The story resumes, however, with Elijah running for his life. He is, as one scholarly update to the Latin Bible suggests, frantic and erratic. “Rising, he went out wherever his will carried him” (1 Kgs. 19:3; Württembergische Bibelanstalt Stuttgart, 1969). Afraid, running in panic, he finally stops in the wilderness, falls beside a solitary broom tree, and pleads for death. Twice he says to the voice of God, “I alone am left” (1 Kgs. 19:10, 14). He is cast down, disquieted, and mournful (Ps. 42-43). He feels an ancient question: “Why have you cast me off?” (Ps. 43:2).
Leaping ahead to our time, the mood is called depression, and it is nearly epidemic among Christian clergy and widespread in parishes. With fewer social props supporting a religious infrastructure, with a public mood cautious of clergy and Christian commitment generally, the tendency today is to assert religious conviction with a notable stridency, a bellicose certitude, the sound system set always to reverberate. This new conviction (intentionality) tries but fails to hide evidence of anxiety, depression, and anger. Again and again, one senses the claim, “I alone.”

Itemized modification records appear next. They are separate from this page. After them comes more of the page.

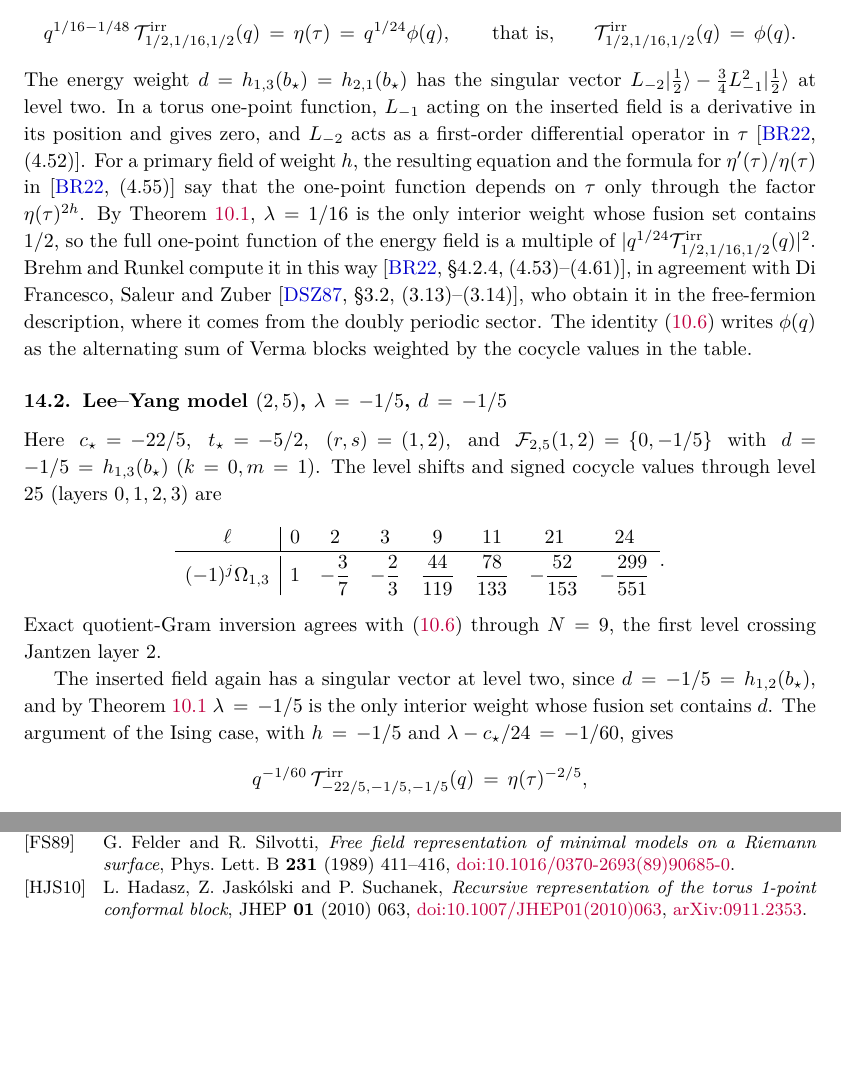
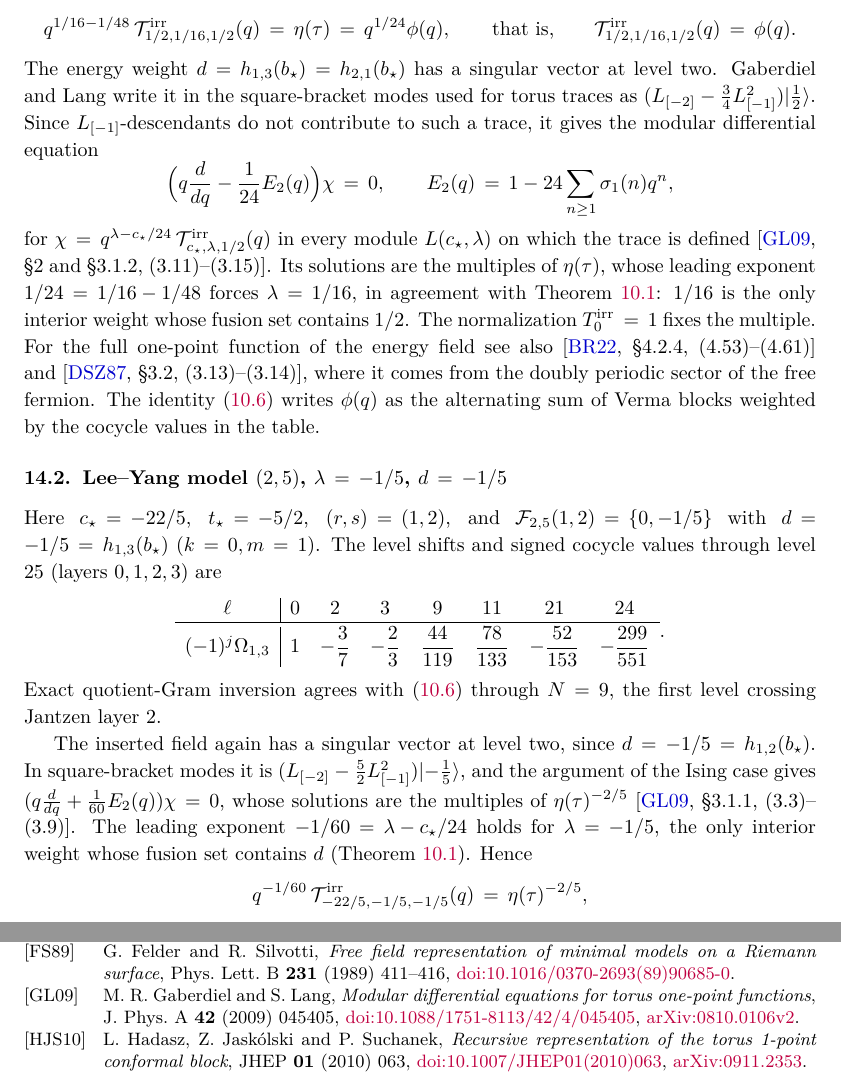
Before and after one commit to skypher/virasoro, a LaTeX paper (paper.tex): two parts of pages 44 and 49 of 50, joined at a grey line, cut so that both start at the same text, the shorter picture padded with empty space. Compiled offline with pdfLaTeX.

Commit message:
Torus §1, §14.1-14.2: yang2 FIX, cite Gaberdiel-Lang for both closed forms
yang2 (yang2-20261124T094946Z-virasoro-readability3-result, at 9197444):
sphere PASS; torus §14.2 FIX: Gaberdiel-Lang 2009 (arXiv:0810.0106v2)
§3.1.1 (3.3)-(3.9) already give the Lee-Yang result; qualify the general-h
sentence of §14.1 to the level-two null relation in the trace.

- §14.1: the argument now follows Gaberdiel-Lang §2 and §3.1.2
  (3.11)-(3.15), which work on the chiral trace itself: square-bracket
  null vector (L[-2] - 3/4 L[-1]^2)|1/2>, L[-1]-descendants drop out,
  (q d/dq - E_2/24) chi = 0, solutions C eta(tau); the leading exponent
  1/24 forces lambda = 1/16 (agreeing with Thm 10.1); T_0 = 1 fixes C.
  The Brehm-Runkel (4.52)/(4.55) derivation is replaced by this;
  Brehm-Runkel §4.2.4 and DSZ87 §3.2 stay as "see also" for the full
  one-point function.
- §14.2: (L[-2] - 5/2 L[-1]^2)|-1/5>, (q d/dq + E_2/60) chi = 0,
  eta^{-2/5}, cited to Gaberdiel-Lang §3.1.1 (3.3)-(3.9).
- §1: both closed forms cited to Gaberdiel-Lang §3.1.
- New reference [GL09], J. Phys. A 42 (2009) 045405.

Locators checked against arXiv:0810.0106v2. Statements unchanged; torus
50 pp, 0 LaTeX warnings, 0 overfull boxes.

Co-Authored-By: Claude Opus 5.5 <noreply@anthropic.com>

```diff
--- a/paper.tex
+++ b/paper.tex
@@ -3402,24 +3403,27 @@ This trace has a known closed form: with \(q=e^{2\pi i\tau}\),
  \qquad\text{that is,}\qquad
  \mathcal{T}^{\mathrm{irr}}_{1/2,1/16,1/2}(q)=\phi(q).
 \]
-The energy weight \(d=h_{1,3}(b_\star)=h_{2,1}(b_\star)\) has the singular
-vector \(L_{-2}\lvert\tfrac12\rangle-\tfrac34L_{-1}^2\lvert\tfrac12\rangle\) at
-level two.  In a torus
-one-point function, \(L_{-1}\) acting on the inserted field is a derivative in
-its position and gives zero, and \(L_{-2}\) acts as a first-order differential
-operator in \(\tau\) \cite[(4.52)]{BrehmRunkel2022}.  For a primary field
-of weight \(h\), the resulting equation and the formula for
-\(\eta'(\tau)/\eta(\tau)\) in~\cite[(4.55)]{BrehmRunkel2022} say that the
-one-point function depends on \(\tau\) only through the factor
-\(\eta(\tau)^{2h}\).  By
-Theorem~\ref{thm:descent-regularity}, \(\lambda=1/16\) is the only interior
-weight whose fusion set contains \(1/2\), so the full one-point function of the
-energy field is a multiple of
-\(\lvert q^{1/24}\mathcal{T}^{\mathrm{irr}}_{1/2,1/16,1/2}(q)\rvert^2\).  Brehm and Runkel compute it in this way
-\cite[\S4.2.4, (4.53)--(4.61)]{BrehmRunkel2022}, in agreement with Di
-Francesco, Saleur and Zuber~\cite[\S3.2, (3.13)--(3.14)]{DiFrancescoSaleurZuber1987},
-who obtain it in the free-fermion description, where it comes from the doubly
-periodic sector.  The
+The energy weight \(d=h_{1,3}(b_\star)=h_{2,1}(b_\star)\) has a singular
+vector at level two.  Gaberdiel and Lang write it in the square-bracket modes
+used for torus traces as
+\((L_{[-2]}-\tfrac34L_{[-1]}^2)\lvert\tfrac12\rangle\).  Since
+\(L_{[-1]}\)-descendants do not contribute to such a trace, it gives the
+modular differential equation
+\[
+ \Bigl(q\frac{d}{dq}-\frac{1}{24}E_2(q)\Bigr)\chi=0,
+ \qquad E_2(q)=1-24\sum_{n\geq1}\sigma_1(n)q^n,
+\]
+for \(\chi=q^{\lambda-c_\star/24}\,\mathcal{T}^{\mathrm{irr}}_{c_\star,\lambda,1/2}(q)\)
+in every module \(L(c_\star,\lambda)\) on which the trace is defined
+\cite[\S2 and \S3.1.2, (3.11)--(3.15)]{GaberdielLang2009}.  Its solutions are
+the multiples of \(\eta(\tau)\), whose leading exponent
+\(1/24=1/16-1/48\) forces \(\lambda=1/16\), in agreement with
+Theorem~\ref{thm:descent-regularity}: \(1/16\) is the only interior weight
+whose fusion set contains \(1/2\).  The normalization
+\(T^{\mathrm{irr}}_0=1\) fixes the multiple.  For the full one-point function
+of the energy field see also~\cite[\S4.2.4, (4.53)--(4.61)]{BrehmRunkel2022}
+and~\cite[\S3.2, (3.13)--(3.14)]{DiFrancescoSaleurZuber1987}, where it comes
+from the doubly periodic sector of the free fermion.  The
 identity~\eqref{eq:gen-rocha-caridi} writes \(\phi(q)\) as the alternating sum
 of Verma blocks weighted by the cocycle values in the table.
 
@@ -3440,10 +3444,14 @@ Exact quotient-Gram inversion agrees with~\eqref{eq:gen-rocha-caridi} through
 \(N=9\), the first level crossing Jantzen layer \(2\).
 
 The inserted field again has a singular vector at level two, since
-\(d=-1/5=h_{1,2}(b_\star)\), and by Theorem~\ref{thm:descent-regularity}
-\(\lambda=-1/5\) is the only interior weight whose fusion set contains \(d\).
-The argument of the Ising case, with \(h=-1/5\) and
-\(\lambda-c_\star/24=-1/60\), gives
+\(d=-1/5=h_{1,2}(b_\star)\).  In square-bracket modes it is
+\((L_{[-2]}-\tfrac52L_{[-1]}^2)\lvert-\tfrac15\rangle\), and the argument of the
+Ising case gives \((q\frac{d}{dq}+\frac1{60}E_2(q))\chi=0\), whose solutions
+are the multiples of \(\eta(\tau)^{-2/5}\)
+\cite[\S3.1.1, (3.3)--(3.9)]{GaberdielLang2009}.  The leading exponent
+\(-1/60=\lambda-c_\star/24\) holds for \(\lambda=-1/5\), the only interior
+weight whose fusion set contains \(d\) (Theorem~\ref{thm:descent-regularity}).
+Hence
 \[
  q^{-1/60}\,\mathcal{T}^{\mathrm{irr}}_{-22/5,-1/5,-1/5}(q)=\eta(\tau)^{-2/5},
 \]
@@ -3824,6 +3832,13 @@ G.~Felder and R.~Silvotti,
 Phys.\ Lett.\ B \textbf{231} (1989) 411--416,
 \href{https://doi.org/10.1016/0370-2693(89)90685-0}{doi:\allowbreak 10.1016/0370-2693(89)90685-0}.
 
+\bibitem[GL09]{GaberdielLang2009}
+M.~R.~Gaberdiel and S.~Lang,
+\emph{Modular differential equations for torus one-point functions},
+J.\ Phys.\ A \textbf{42} (2009) 045405,
+\href{https://doi.org/10.1088/1751-8113/42/4/045405}%
+{doi:\allowbreak 10.1088/1751-8113/42/4/045405},
+\href{https://arxiv.org/abs/0810.0106v2}{arXiv:0810.0106v2}.
 \bibitem[HJS10]{HadaszJaskolskiSuchanek2010}
 L.~Hadasz, Z.~Jask\'olski and P.~Suchanek,
 \emph{Recursive representation of the torus 1-point conformal block},
```
Also changed, not shown: paper.pdf, paper.tex (9 more changed lines), 2 other files.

With this trial, there is a way out. The winds slice through the mountains and break the rocks, the earth trembles, and fire bursts forth, and yet the Lord is mute. Standing at the door of the cave, Elijah hears something like the whistle of thin air, the sound of a gentle quietness, the murmur of divine speech. There is no such thing as “sheer silence” (NRSV). The middle ear and other bones of the body continuously transmit vibration, even if only the body’s workings or the whisper of nature’s rest. Standing in the cleft of the rock, God comes and talks and consoles and strengthens. Whispering, God says, “Go, return on your way” (1 Kgs. 19:15). That is, God gives grace.

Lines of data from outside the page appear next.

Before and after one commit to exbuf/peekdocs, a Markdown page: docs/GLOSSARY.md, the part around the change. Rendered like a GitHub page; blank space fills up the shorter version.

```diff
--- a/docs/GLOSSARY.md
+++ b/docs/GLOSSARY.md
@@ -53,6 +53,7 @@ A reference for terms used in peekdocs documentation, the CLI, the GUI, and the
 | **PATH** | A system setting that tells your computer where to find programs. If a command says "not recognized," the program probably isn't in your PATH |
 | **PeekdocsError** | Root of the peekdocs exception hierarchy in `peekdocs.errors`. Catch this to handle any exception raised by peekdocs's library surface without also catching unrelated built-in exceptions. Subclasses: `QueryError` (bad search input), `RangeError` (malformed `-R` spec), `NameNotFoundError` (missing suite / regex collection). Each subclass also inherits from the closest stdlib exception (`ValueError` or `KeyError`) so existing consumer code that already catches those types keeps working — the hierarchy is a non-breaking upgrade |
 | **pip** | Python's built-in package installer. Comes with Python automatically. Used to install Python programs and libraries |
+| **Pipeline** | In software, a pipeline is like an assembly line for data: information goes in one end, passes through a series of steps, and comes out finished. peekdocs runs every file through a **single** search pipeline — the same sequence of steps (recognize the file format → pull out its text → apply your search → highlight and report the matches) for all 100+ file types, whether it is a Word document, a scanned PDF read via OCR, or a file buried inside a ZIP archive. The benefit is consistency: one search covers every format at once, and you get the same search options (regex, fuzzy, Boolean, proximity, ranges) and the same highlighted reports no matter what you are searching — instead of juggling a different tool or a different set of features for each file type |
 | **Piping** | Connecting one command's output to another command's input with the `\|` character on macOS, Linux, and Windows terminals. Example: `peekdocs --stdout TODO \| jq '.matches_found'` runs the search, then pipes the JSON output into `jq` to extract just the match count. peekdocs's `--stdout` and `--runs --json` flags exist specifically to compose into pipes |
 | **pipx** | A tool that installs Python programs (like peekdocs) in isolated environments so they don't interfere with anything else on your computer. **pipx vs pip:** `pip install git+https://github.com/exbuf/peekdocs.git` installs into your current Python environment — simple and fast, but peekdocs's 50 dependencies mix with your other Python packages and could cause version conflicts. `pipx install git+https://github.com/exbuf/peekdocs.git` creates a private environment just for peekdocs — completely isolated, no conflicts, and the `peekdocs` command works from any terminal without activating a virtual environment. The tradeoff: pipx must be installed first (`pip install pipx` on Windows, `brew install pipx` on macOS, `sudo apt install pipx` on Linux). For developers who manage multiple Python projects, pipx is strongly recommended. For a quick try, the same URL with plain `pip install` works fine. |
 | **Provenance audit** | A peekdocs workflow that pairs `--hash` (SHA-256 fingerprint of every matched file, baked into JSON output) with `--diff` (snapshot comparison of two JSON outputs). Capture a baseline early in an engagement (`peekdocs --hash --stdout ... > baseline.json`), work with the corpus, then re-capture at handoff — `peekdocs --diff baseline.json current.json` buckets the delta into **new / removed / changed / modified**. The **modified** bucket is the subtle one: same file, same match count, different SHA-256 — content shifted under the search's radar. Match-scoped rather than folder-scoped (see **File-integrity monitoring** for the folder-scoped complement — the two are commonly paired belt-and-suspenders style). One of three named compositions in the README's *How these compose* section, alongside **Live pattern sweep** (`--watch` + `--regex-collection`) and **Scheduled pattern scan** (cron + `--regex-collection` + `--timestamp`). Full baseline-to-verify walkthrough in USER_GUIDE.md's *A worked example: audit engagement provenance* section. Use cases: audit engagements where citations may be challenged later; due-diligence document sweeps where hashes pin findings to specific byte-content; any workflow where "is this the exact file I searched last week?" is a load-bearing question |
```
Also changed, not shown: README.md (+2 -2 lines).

Try this purely passive exercise. “As many of you as were baptized into Christ have clothed yourselves with Christ” (Gal. 3:27). You belong to Christ and are heirs of the promise to Abraham. Abraham did not first make a promise to God, but God made a promise to Abraham. And the promise is sure. Do not move a muscle or agitate the will. Let promise and election do its hidden work. You did not choose Christ, but he chose you (John 15:16). One more exercise. Imagine that you have lost your mind, lost your way, and are wandering at the impulse of undirected emotion and thought. Who will save? At the sheer power of Christ’s healing love, the legions living in the Geresene demoniac plunged into the abyss. The man, once naked and living among tombs, is found clothed and in his right mind. He sits with Jesus. He just sits there clothed and well.